• **TASK OBJECTIVE**
What is needed is an exact copy of the listing, with no pictures in it.
*** Opening WORKING DATA ***
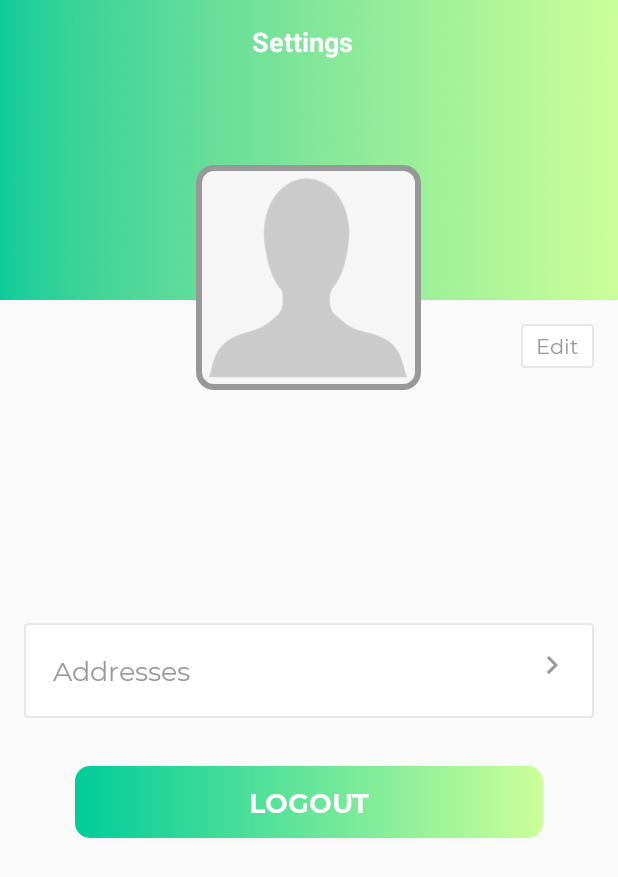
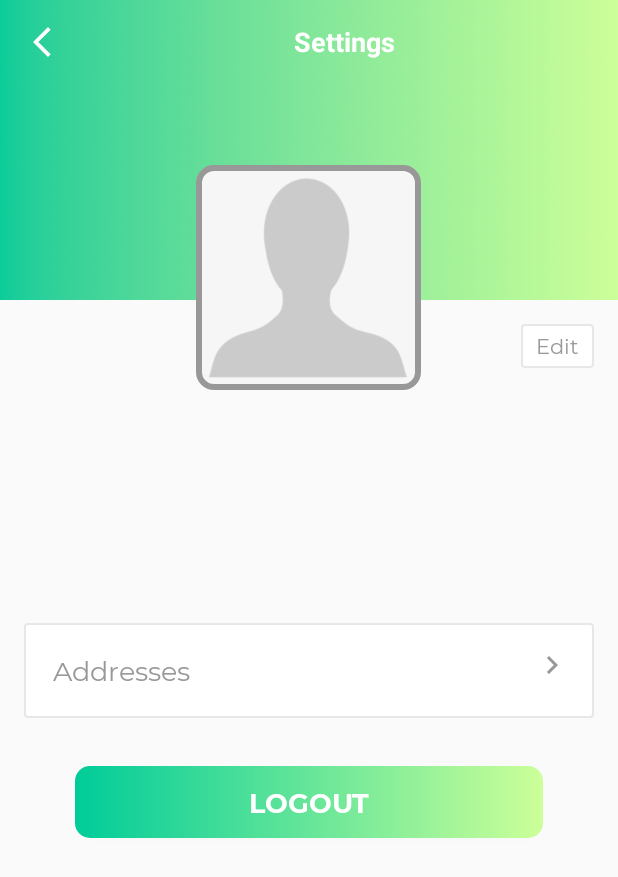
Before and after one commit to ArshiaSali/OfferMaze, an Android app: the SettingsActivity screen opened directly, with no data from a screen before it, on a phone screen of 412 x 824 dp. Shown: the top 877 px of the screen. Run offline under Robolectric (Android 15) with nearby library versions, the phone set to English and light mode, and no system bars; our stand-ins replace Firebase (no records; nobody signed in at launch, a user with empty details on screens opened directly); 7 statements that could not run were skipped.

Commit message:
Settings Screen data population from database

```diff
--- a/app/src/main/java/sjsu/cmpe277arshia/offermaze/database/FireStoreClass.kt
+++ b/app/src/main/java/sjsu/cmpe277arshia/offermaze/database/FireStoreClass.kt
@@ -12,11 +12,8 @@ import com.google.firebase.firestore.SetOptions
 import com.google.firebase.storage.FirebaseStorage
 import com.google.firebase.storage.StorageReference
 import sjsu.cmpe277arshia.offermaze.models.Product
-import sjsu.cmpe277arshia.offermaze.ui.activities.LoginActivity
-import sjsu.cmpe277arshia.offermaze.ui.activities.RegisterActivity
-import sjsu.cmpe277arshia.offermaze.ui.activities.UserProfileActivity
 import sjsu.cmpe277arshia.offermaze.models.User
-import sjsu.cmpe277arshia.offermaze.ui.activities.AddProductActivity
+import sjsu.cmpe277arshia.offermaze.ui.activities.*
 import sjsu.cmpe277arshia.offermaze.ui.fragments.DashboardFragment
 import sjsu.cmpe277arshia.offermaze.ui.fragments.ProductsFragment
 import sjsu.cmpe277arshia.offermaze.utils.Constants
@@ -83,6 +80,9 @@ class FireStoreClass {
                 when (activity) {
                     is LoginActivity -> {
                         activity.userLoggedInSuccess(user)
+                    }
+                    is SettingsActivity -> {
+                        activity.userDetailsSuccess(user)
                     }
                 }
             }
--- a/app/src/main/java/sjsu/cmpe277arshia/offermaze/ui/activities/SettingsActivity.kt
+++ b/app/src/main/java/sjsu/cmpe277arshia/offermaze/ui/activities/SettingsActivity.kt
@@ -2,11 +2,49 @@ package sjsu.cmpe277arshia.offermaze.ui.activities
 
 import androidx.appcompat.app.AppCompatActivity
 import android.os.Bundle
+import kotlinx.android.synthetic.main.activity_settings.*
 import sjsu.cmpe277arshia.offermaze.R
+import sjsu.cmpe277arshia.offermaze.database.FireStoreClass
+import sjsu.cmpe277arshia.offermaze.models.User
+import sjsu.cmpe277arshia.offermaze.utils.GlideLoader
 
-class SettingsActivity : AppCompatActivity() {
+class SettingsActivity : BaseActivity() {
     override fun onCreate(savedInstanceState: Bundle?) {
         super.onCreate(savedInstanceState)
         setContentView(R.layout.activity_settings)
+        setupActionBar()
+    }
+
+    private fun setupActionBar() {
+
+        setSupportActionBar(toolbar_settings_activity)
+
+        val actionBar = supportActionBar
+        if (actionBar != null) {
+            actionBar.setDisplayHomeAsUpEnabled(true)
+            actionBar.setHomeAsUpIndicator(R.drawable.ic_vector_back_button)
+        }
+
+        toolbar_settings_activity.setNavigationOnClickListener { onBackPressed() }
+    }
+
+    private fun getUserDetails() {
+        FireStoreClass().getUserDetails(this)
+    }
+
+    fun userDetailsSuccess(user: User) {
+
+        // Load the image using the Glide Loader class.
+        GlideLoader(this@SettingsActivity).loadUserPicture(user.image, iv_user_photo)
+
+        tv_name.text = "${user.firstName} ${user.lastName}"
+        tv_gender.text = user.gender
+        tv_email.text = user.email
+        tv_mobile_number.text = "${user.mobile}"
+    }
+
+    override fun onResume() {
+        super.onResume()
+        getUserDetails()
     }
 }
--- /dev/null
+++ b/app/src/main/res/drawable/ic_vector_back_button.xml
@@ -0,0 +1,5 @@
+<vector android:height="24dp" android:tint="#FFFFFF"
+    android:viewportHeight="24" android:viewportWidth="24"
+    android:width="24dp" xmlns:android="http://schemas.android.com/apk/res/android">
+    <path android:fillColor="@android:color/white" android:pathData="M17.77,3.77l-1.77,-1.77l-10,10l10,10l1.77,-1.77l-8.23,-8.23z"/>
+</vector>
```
*** Closing WORKING DATA ***
• **TASK RESULT**
Before and after one commit to ArshiaSali/OfferMaze, an Android app: the SettingsActivity screen opened directly, with no data from a screen before it, on a phone screen of 412 x 824 dp. Shown: the top 877 px of the screen. Run offline under Robolectric (Android 15) with nearby library versions, the phone set to English and light mode, and no system bars; our stand-ins replace Firebase (no records; nobody signed in at launch, a user with empty details on screens opened directly); 7 statements that could not run were skipped.

Commit message:
Settings Screen data population from database

```diff
--- a/app/src/main/java/sjsu/cmpe277arshia/offermaze/database/FireStoreClass.kt
+++ b/app/src/main/java/sjsu/cmpe277arshia/offermaze/database/FireStoreClass.kt
@@ -12,11 +12,8 @@ import com.google.firebase.firestore.SetOptions
 import com.google.firebase.storage.FirebaseStorage
 import com.google.firebase.storage.StorageReference
 import sjsu.cmpe277arshia.offermaze.models.Product
-import sjsu.cmpe277arshia.offermaze.ui.activities.LoginActivity
-import sjsu.cmpe277arshia.offermaze.ui.activities.RegisterActivity
-import sjsu.cmpe277arshia.offermaze.ui.activities.UserProfileActivity
 import sjsu.cmpe277arshia.offermaze.models.User
-import sjsu.cmpe277arshia.offermaze.ui.activities.AddProductActivity
+import sjsu.cmpe277arshia.offermaze.ui.activities.*
 import sjsu.cmpe277arshia.offermaze.ui.fragments.DashboardFragment
 import sjsu.cmpe277arshia.offermaze.ui.fragments.ProductsFragment
 import sjsu.cmpe277arshia.offermaze.utils.Constants
@@ -83,6 +80,9 @@ class FireStoreClass {
                 when (activity) {
                     is LoginActivity -> {
                         activity.userLoggedInSuccess(user)
+                    }
+                    is SettingsActivity -> {
+                        activity.userDetailsSuccess(user)
                     }
                 }
             }
--- a/app/src/main/java/sjsu/cmpe277arshia/offermaze/ui/activities/SettingsActivity.kt
+++ b/app/src/main/java/sjsu/cmpe277arshia/offermaze/ui/activities/SettingsActivity.kt
@@ -2,11 +2,49 @@ package sjsu.cmpe277arshia.offermaze.ui.activities
 
 import androidx.appcompat.app.AppCompatActivity
 import android.os.Bundle
+import kotlinx.android.synthetic.main.activity_settings.*
 import sjsu.cmpe277arshia.offermaze.R
+import sjsu.cmpe277arshia.offermaze.database.FireStoreClass
+import sjsu.cmpe277arshia.offermaze.models.User
+import sjsu.cmpe277arshia.offermaze.utils.GlideLoader
 
-class SettingsActivity : AppCompatActivity() {
+class SettingsActivity : BaseActivity() {
     override fun onCreate(savedInstanceState: Bundle?) {
         super.onCreate(savedInstanceState)
         setContentView(R.layout.activity_settings)
+        setupActionBar()
+    }
+
+    private fun setupActionBar() {
+
+        setSupportActionBar(toolbar_settings_activity)
+
+        val actionBar = supportActionBar
+        if (actionBar != null) {
+            actionBar.setDisplayHomeAsUpEnabled(true)
+            actionBar.setHomeAsUpIndicator(R.drawable.ic_vector_back_button)
+        }
+
+        toolbar_settings_activity.setNavigationOnClickListener { onBackPressed() }
+    }
+
+    private fun getUserDetails() {
+        FireStoreClass().getUserDetails(this)
+    }
+
+    fun userDetailsSuccess(user: User) {
+
+        // Load the image using the Glide Loader class.
+        GlideLoader(this@SettingsActivity).loadUserPicture(user.image, iv_user_photo)
+
+        tv_name.text = "${user.firstName} ${user.lastName}"
+        tv_gender.text = user.gender
+        tv_email.text = user.email
+        tv_mobile_number.text = "${user.mobile}"
+    }
+
+    override fun onResume() {
+        super.onResume()
+        getUserDetails()
     }
 }
--- /dev/null
+++ b/app/src/main/res/drawable/ic_vector_back_button.xml
@@ -0,0 +1,5 @@
+<vector android:height="24dp" android:tint="#FFFFFF"
+    android:viewportHeight="24" android:viewportWidth="24"
+    android:width="24dp" xmlns:android="http://schemas.android.com/apk/res/android">
+    <path android:fillColor="@android:color/white" android:pathData="M17.77,3.77l-1.77,-1.77l-10,10l10,10l1.77,-1.77l-8.23,-8.23z"/>
+</vector>
```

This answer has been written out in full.